His job is to educate future generations about their country's natural history and habitats. "Time stops here on the island, giving the young a chance to enjoy the simpler and smaller things in life and reconnect with their past through the elders in their communities," he said. The island is run by the Emirates Heritage Club, which was established in 1993 under the patronage of Sheikh Sultan bin Zayed. It has more than 200 staff, and receives tens of thousands of visitors each year from schools and educational institutions across thecountry.
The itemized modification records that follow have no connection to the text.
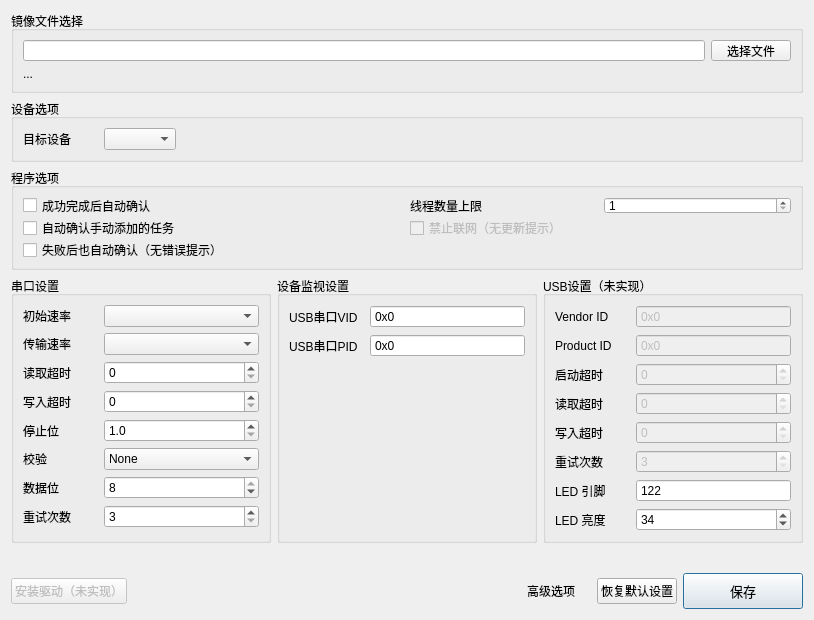
Above: gui/src/widgets/SettingsWindow.ui from kendryte/BurningTool before the change. Below: the same form after it.
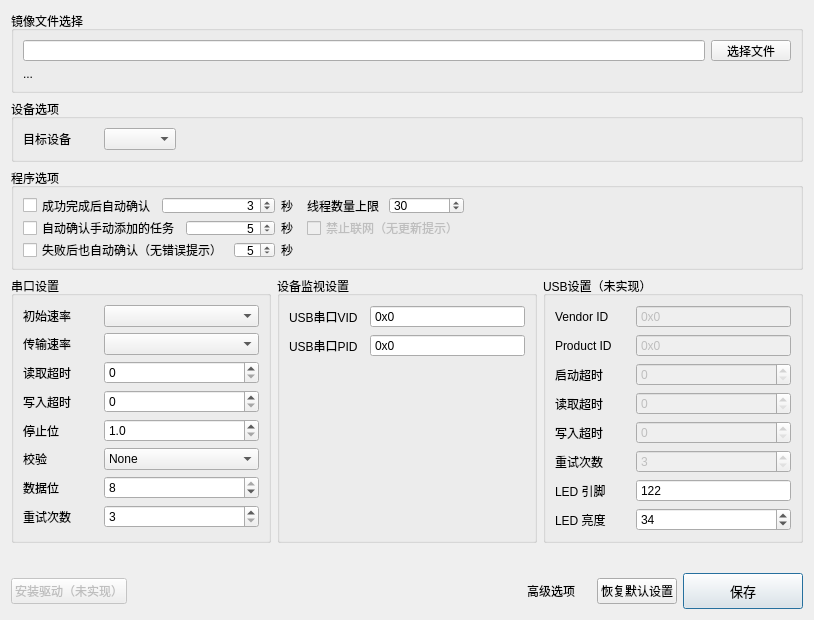
That is the form after the change. Icons and pictures are not drawn.

```diff
--- a/gui/src/widgets/SettingsWindow.ui
+++ b/gui/src/widgets/SettingsWindow.ui
@@ -116,14 +116,50 @@
       <string>程序选项</string>
      </property>
      <layout class="QGridLayout" name="gridLayout">
-      <item row="2" column="0">
-       <widget class="QCheckBox" name="inputAutoConfirmEvenError">
-        <property name="text">
-         <string>失败后也自动确认（无错误提示）</string>
-        </property>
-       </widget>
+      <item row="0" column="0">
+       <layout class="QHBoxLayout" name="horizontalLayout_7">
+        <item>
+         <widget class="QCheckBox" name="inputAutoConfirm">
+          <property name="text">
+           <string>成功完成后自动确认</string>
+          </property>
+         </widget>
+        </item>
+        <item>
+         <widget class="QSpinBox" name="inputAutoConfirmTimeout">
+          <property name="alignment">
+           <set>Qt::AlignRight|Qt::AlignTrailing|Qt::AlignVCenter</set>
+          </property>
+          <property name="maximum">
+           <number>10</number>
+          </property>
+          <property name="value">
+           <number>3</number>
+          </property>
+         </widget>
+        </item>
+        <item>
+         <widget class="QLabel" name="label_18">
+          <property name="sizePolicy">
+           <sizepolicy hsizetype="Fixed" vsizetype="Preferred">
+            <horstretch>0</horstretch>
+            <verstretch>0</verstretch>
+           </sizepolicy>
+          </property>
+          <property name="minimumSize">
+           <size>
+            <width>20</width>
+            <height>0</height>
+           </size>
+          </property>
+          <property name="text">
+           <string>秒</string>
+          </property>
+         </widget>
+        </item>
+       </layout>
       </item>
-      <item row="0" column="1">
+      <item row="0" column="3">
        <layout class="QHBoxLayout" name="horizontalLayout_5">
         <item>
          <widget class="QLabel" name="label_20">
@@ -146,25 +182,14 @@
           <property name="maximum">
            <number>50</number>
           </property>
+          <property name="value">
+           <number>30</number>
+          </property>
          </widget>
         </item>
        </layout>
       </item>
-      <item row="0" column="0">
-       <widget class="QCheckBox" name="inputAutoConfirm">
-        <property name="text">
-         <string>成功完成后自动确认</string>
-        </property>
-       </widget>
-      </item>
-      <item row="1" column="0">
-       <widget class="QCheckBox" name="inputAutoConfirmManualJob">
-        <property name="text">
-         <string>自动确认手动添加的任务</string>
-        </property>
-       </widget>
-      </item>
-      <item row="1" column="1">
+      <item row="1" column="3">
        <widget class="QCheckBox" name="inputDisableUpdate">
         <property name="enabled">
          <bool>false</bool>
@@ -174,6 +199,105 @@
         </property>
        </widget>
       </item>
+      <item row="0" column="4">
+       <spacer name="horizontalSpacer_3">
+        <property name="orientation">
+         <enum>Qt::Horizontal</enum>
+        </property>
+        <property name="sizeHint" stdset="0">
+         <size>
+          <width>40</width>
+          <height>20</height>
+         </size>
+        </property>
+       </spacer>
+      </item>
+      <item row="1" column="0">
+       <layout class="QHBoxLayout" name="horizontalLayout_8">
+        <item>
+         <widget class="QCheckBox" name="inputAutoConfirmManualJob">
+          <property name="text">
+           <string>自动确认手动添加的任务</string>
+          </property>
+         </widget>
+        </item>
+        <item>
+         <widget class="QSpinBox" name="inputAutoConfirmManualJobTimeout">
+          <property name="alignment">
+           <set>Qt::AlignRight|Qt::AlignTrailing|Qt::AlignVCenter</set>
+          </property>
+          <property name="maximum">
+           <number>10</number>
+          </property>
+          <property name="value">
+           <number>5</number>
+          </property>
+         </widget>
+        </item>
+        <item>
+         <widget class="QLabel" name="label_19">
+          <property name="sizePolicy">
+           <sizepolicy hsizetype="Fixed" vsizetype="Preferred">
+            <horstretch>0</horstretch>
+            <verstretch>0</verstretch>
+           </sizepolicy>
+          </property>
+          <property name="minimumSize">
+           <size>
+            <width>20</width>
+            <height>0</height>
+           </size>
+          </property>
+          <property name="text">
+           <string>秒</string>
+          </property>
+         </widget>
+        </item>
+       </layout>
+      </item>
+      <item row="2" column="0">
+       <layout class="QHBoxLayout" name="horizontalLayout_9">
+        <item>
+         <widget class="QCheckBox" name="inputAutoConfirmEvenError">
+          <property name="text">
+           <string>失败后也自动确认（无错误提示）</string>
+          </property>
+         </widget>
+        </item>
+        <item>
+         <widget class="QSpinBox" name="inputAutoConfirmEvenErrorTimeout">
+          <property name="alignment">
+           <set>Qt::AlignRight|Qt::AlignTrailing|Qt::AlignVCenter</set>
+          </property>
+          <property name="maximum">
+           <number>10</number>
+          </property>
+          <property name="value">
+           <number>5</number>
+          </property>
+         </widget>
+        </item>
+        <item>
+         <widget class="QLabel" name="label_21">
+          <property name="sizePolicy">
+           <sizepolicy hsizetype="Fixed" vsizetype="Preferred">
+            <horstretch>0</horstretch>
+            <verstretch>0</verstretch>
+           </sizepolicy>
+          </property>
+          <property name="minimumSize">
+           <size>
+            <width>20</width>
+            <height>0</height>
+           </size>
+          </property>
+          <property name="text">
+           <string>秒</string>
+          </property>
+         </widget>
+        </item>
+       </layout>
+      </item>
      </layout>
     </widget>
    </item>
```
At 37, Mr al Ali is one of the younger teachers on the island. More typical is Khamees al Rumaithy, 86, a former sailor, fisherman and pearl diver, whose job is to pass on those skills to a new generation, teaching them to understand the winds in sailing and the habits of fish in the sea. "If you want to sail, then you have to do it the right way," he says. "Even if you have the latest boat with the best technology, the sea is stronger and will always win in the end. The new generation doesn't pay enough attention to nature and its guidance."
He is from the al Rumaithy, a prominent coastal tribe in Abu Dhabi. One of his people's ancestral homes has been reconstructed on the island, with five rooms, a majilis, an elaborate wind tower, which catches cool breezes high above the ground and directs it into the interior of the building, and an open square in the middle with swings overlooking the sea. It is built out of gypsum, coral and sea shells.
Despite his occasional impatience at their lack of knowledge or interest, Mr al Rumaithy says he looks forward to "each and every" chance he gets to talk to the young people. Besides the heritage and wildlife districts of the island, there is a tour of 32 beehives and an introduction into the "life of bees". Mohammed Fathi, an Egyptian who has been taking care of the imported Egyptian bees on the island for six years, said: "Bees don't like strangers and are very protective over their homes, so we introduce the students very carefully to the their world and tell them not to be afraid as bees sense fear."
There are 7,000 bees on the island, and only one queen bee. Their hives are protected from ants by bowls of oil at the feet of the table, and a beekeeper who keeps constant guard. The staff hope that by the end of their visit, which can last from a day to a few weeks, their young guests will have fond memories and a new outlook on life. "Patience, knowledge and manners, like how to greet a guest and how to behave in groups, are just some of things we hope our youth take back home with them," Mr al Ali says.
During his drives, he has to stop at the desert part of the island. Waiting patiently for a glimpse of the elusive desert lizard, the dabb, Mr al Ali says: "The older members of our club look forward to holiday breaks, sometimes more so than the students themselves."